## TO DO
Although the entries contain pictures, return everything else in them verbatim and omit the pictures.

## GIVEN DATA
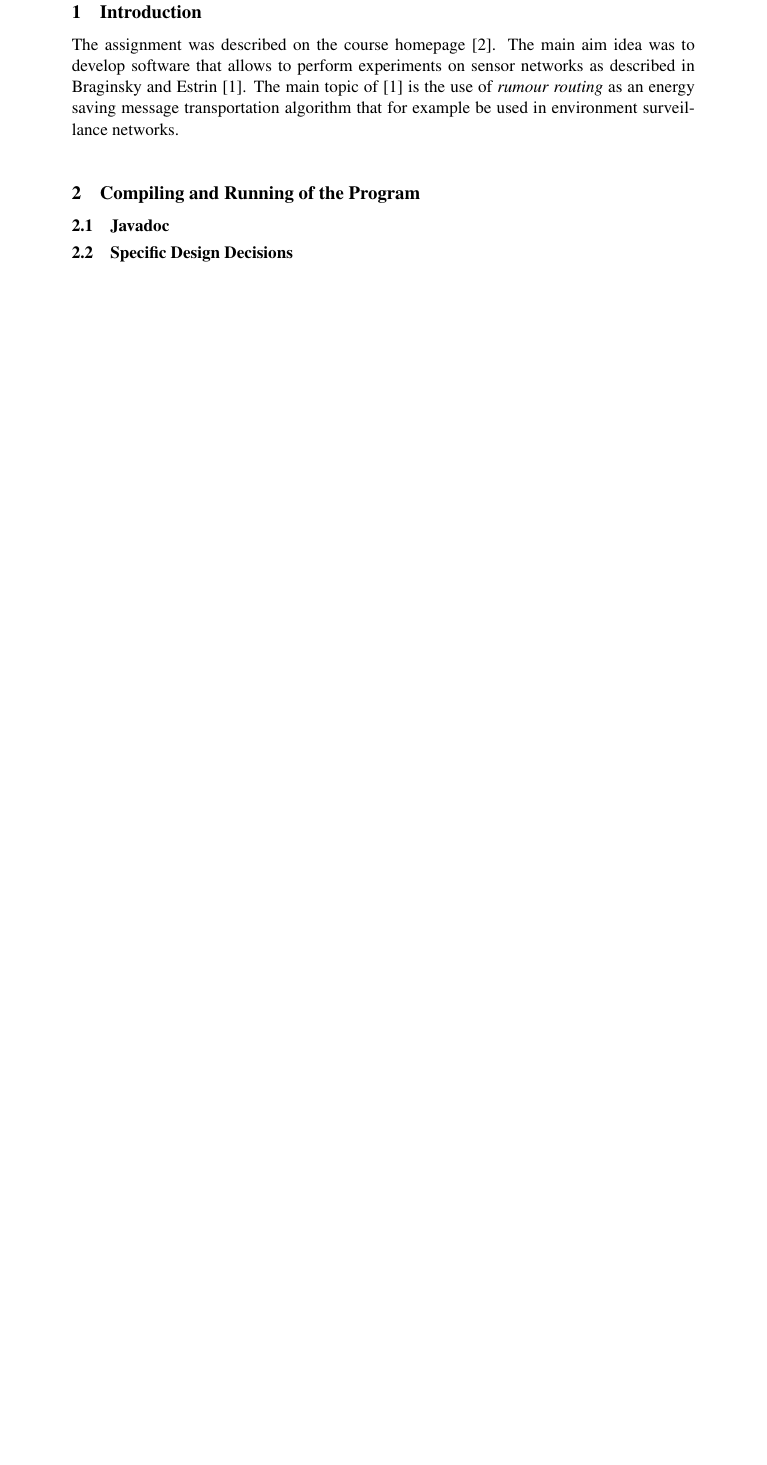
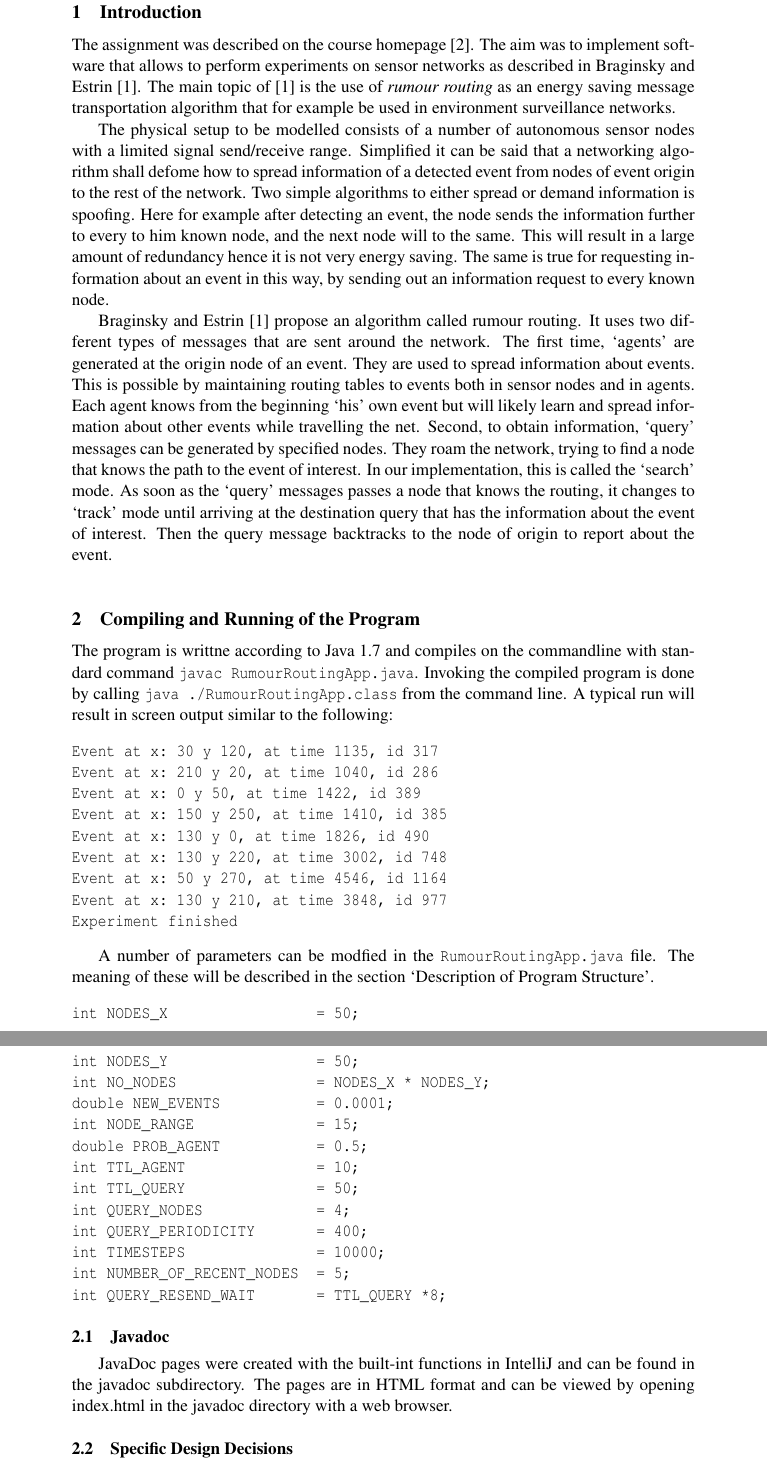
Before and after one commit to lorenzgerber/report2_rumour_routing, a LaTeX document (report.tex): part of page 3 of 4 before the commit and two parts of pages 3 and 4 of 5 after it, the two joined at a grey line, cut so that both start at the same text, the shorter picture padded with empty space. Compiled offline with pdfLaTeX.

Commit message:
added to introduction and compiling section

```diff
--- a/report.tex
+++ b/report.tex
@@ -69,16 +69,87 @@ Lorenz Gerber ({\tt{dv15lgr@cs.umu.se}}, {\tt{lozger03@student.umu.se}})
 
 \section{Introduction}
 The assignment was described on the course homepage
-\cite{sensornetwork}. The main aim idea was to develop software that
+\cite{sensornetwork}. The aim was to implement software that
 allows to perform experiments on sensor networks as described in
 Braginsky and Estrin \cite{braginsky2002}. The main topic of
 \cite{braginsky2002} is the use of \textit{rumour routing} as an
 energy saving message transportation algorithm that for example
 be used in environment surveillance networks.
 
+The physical setup to be modelled consists of a number of autonomous
+sensor nodes with a limited  signal send/receive range. Simplified it
+can be said that a networking algorithm shall defome how to spread
+information of a detected event from nodes of event origin to the rest
+of the network. Two simple algorithms to either spread or demand
+information is spoofing. Here for example after detecting an event,
+the node sends the information further to every to him known node, and
+the next node will to the same. This will result in a large amount of
+redundancy hence it is not very energy saving. The same is true for
+requesting information about an event in this way, by sending out an
+information request to every known node.
+
+Braginsky and Estrin \cite{braginsky2002} propose an algorithm called
+rumour routing. It uses two different types of messages that are sent
+around the network. The first time, `agents' are generated at the
+origin node of an event. They are used to spread information about
+events. This is possible by maintaining routing tables to events both
+in sensor nodes and in agents. Each agent knows from the beginning
+`his' own event but will likely learn and spread information about
+other events while travelling the net. Second, to obtain information,
+`query' messages can be generated by specified nodes. They roam the
+network, trying to find a node that knows the path to the event of
+interest. In our implementation, this is called the `search' mode. As
+soon as the `query' messages passes a node that knows the routing,
+it changes to `track' mode until arriving at the destination query
+that has the information about the event of interest. Then the query
+message backtracks to the node of origin to report about the event.
+
+
 \section{Compiling and Running of the Program}
 
+The program is writtne according to Java 1.7 and compiles on the
+commandline with standard command \texttt{javac RumourRoutingApp.java}.
+Invoking the compiled program is done by calling \texttt{java
+  ./RumourRoutingApp.class} from the command line.
+A typical run will result in screen output similar to the following:
+\begin{verbatim}
+Event at x: 30 y 120, at time 1135, id 317
+Event at x: 210 y 20, at time 1040, id 286
+Event at x: 0 y 50, at time 1422, id 389
+Event at x: 150 y 250, at time 1410, id 385
+Event at x: 130 y 0, at time 1826, id 490
+Event at x: 130 y 220, at time 3002, id 748
+Event at x: 50 y 270, at time 4546, id 1164
+Event at x: 130 y 210, at time 3848, id 977
+Experiment finished
+\end{verbatim}
+
+A number of parameters can be modfied in the
+\texttt{RumourRoutingApp.java} file. The meaning of these will be
+described in the section `Description of Program Structure'.
+\begin{verbatim}
+int NODES_X                 = 50;
+int NODES_Y                 = 50;
+int NO_NODES                = NODES_X * NODES_Y;
+double NEW_EVENTS           = 0.0001;
+int NODE_RANGE              = 15;
+double PROB_AGENT           = 0.5;
+int TTL_AGENT               = 10;
+int TTL_QUERY               = 50;
+int QUERY_NODES             = 4;
+int QUERY_PERIODICITY       = 400;
+int TIMESTEPS               = 10000;
+int NUMBER_OF_RECENT_NODES  = 5;
+int QUERY_RESEND_WAIT       = TTL_QUERY *8;
+\end{verbatim}
+
+
+
 \subsection{Javadoc}
+JavaDoc pages were created with the built-int functions in IntelliJ
+and can be found in the javadoc subdirectory. The pages are in HTML
+format and can be viewed by opening index.html in the javadoc
+directory with a web browser.
 
 \subsection{Specific Design Decisions}
 
```
Also changed, not shown: report.pdf, uml.png, report.tex (3 more changed lines).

## EXPECTED OUTPUT
Before and after one commit to lorenzgerber/report2_rumour_routing, a LaTeX document (report.tex): part of page 3 of 4 before the commit and two parts of pages 3 and 4 of 5 after it, the two joined at a grey line, cut so that both start at the same text, the shorter picture padded with empty space. Compiled offline with pdfLaTeX.

Commit message:
added to introduction and compiling section

```diff
--- a/report.tex
+++ b/report.tex
@@ -69,16 +69,87 @@ Lorenz Gerber ({\tt{dv15lgr@cs.umu.se}}, {\tt{lozger03@student.umu.se}})
 
 \section{Introduction}
 The assignment was described on the course homepage
-\cite{sensornetwork}. The main aim idea was to develop software that
+\cite{sensornetwork}. The aim was to implement software that
 allows to perform experiments on sensor networks as described in
 Braginsky and Estrin \cite{braginsky2002}. The main topic of
 \cite{braginsky2002} is the use of \textit{rumour routing} as an
 energy saving message transportation algorithm that for example
 be used in environment surveillance networks.
 
+The physical setup to be modelled consists of a number of autonomous
+sensor nodes with a limited  signal send/receive range. Simplified it
+can be said that a networking algorithm shall defome how to spread
+information of a detected event from nodes of event origin to the rest
+of the network. Two simple algorithms to either spread or demand
+information is spoofing. Here for example after detecting an event,
+the node sends the information further to every to him known node, and
+the next node will to the same. This will result in a large amount of
+redundancy hence it is not very energy saving. The same is true for
+requesting information about an event in this way, by sending out an
+information request to every known node.
+
+Braginsky and Estrin \cite{braginsky2002} propose an algorithm called
+rumour routing. It uses two different types of messages that are sent
+around the network. The first time, `agents' are generated at the
+origin node of an event. They are used to spread information about
+events. This is possible by maintaining routing tables to events both
+in sensor nodes and in agents. Each agent knows from the beginning
+`his' own event but will likely learn and spread information about
+other events while travelling the net. Second, to obtain information,
+`query' messages can be generated by specified nodes. They roam the
+network, trying to find a node that knows the path to the event of
+interest. In our implementation, this is called the `search' mode. As
+soon as the `query' messages passes a node that knows the routing,
+it changes to `track' mode until arriving at the destination query
+that has the information about the event of interest. Then the query
+message backtracks to the node of origin to report about the event.
+
+
 \section{Compiling and Running of the Program}
 
+The program is writtne according to Java 1.7 and compiles on the
+commandline with standard command \texttt{javac RumourRoutingApp.java}.
+Invoking the compiled program is done by calling \texttt{java
+  ./RumourRoutingApp.class} from the command line.
+A typical run will result in screen output similar to the following:
+\begin{verbatim}
+Event at x: 30 y 120, at time 1135, id 317
+Event at x: 210 y 20, at time 1040, id 286
+Event at x: 0 y 50, at time 1422, id 389
+Event at x: 150 y 250, at time 1410, id 385
+Event at x: 130 y 0, at time 1826, id 490
+Event at x: 130 y 220, at time 3002, id 748
+Event at x: 50 y 270, at time 4546, id 1164
+Event at x: 130 y 210, at time 3848, id 977
+Experiment finished
+\end{verbatim}
+
+A number of parameters can be modfied in the
+\texttt{RumourRoutingApp.java} file. The meaning of these will be
+described in the section `Description of Program Structure'.
+\begin{verbatim}
+int NODES_X                 = 50;
+int NODES_Y                 = 50;
+int NO_NODES                = NODES_X * NODES_Y;
+double NEW_EVENTS           = 0.0001;
+int NODE_RANGE              = 15;
+double PROB_AGENT           = 0.5;
+int TTL_AGENT               = 10;
+int TTL_QUERY               = 50;
+int QUERY_NODES             = 4;
+int QUERY_PERIODICITY       = 400;
+int TIMESTEPS               = 10000;
+int NUMBER_OF_RECENT_NODES  = 5;
+int QUERY_RESEND_WAIT       = TTL_QUERY *8;
+\end{verbatim}
+
+
+
 \subsection{Javadoc}
+JavaDoc pages were created with the built-int functions in IntelliJ
+and can be found in the javadoc subdirectory. The pages are in HTML
+format and can be viewed by opening index.html in the javadoc
+directory with a web browser.
 
 \subsection{Specific Design Decisions}
 
```
Also changed, not shown: report.pdf, uml.png, report.tex (3 more changed lines).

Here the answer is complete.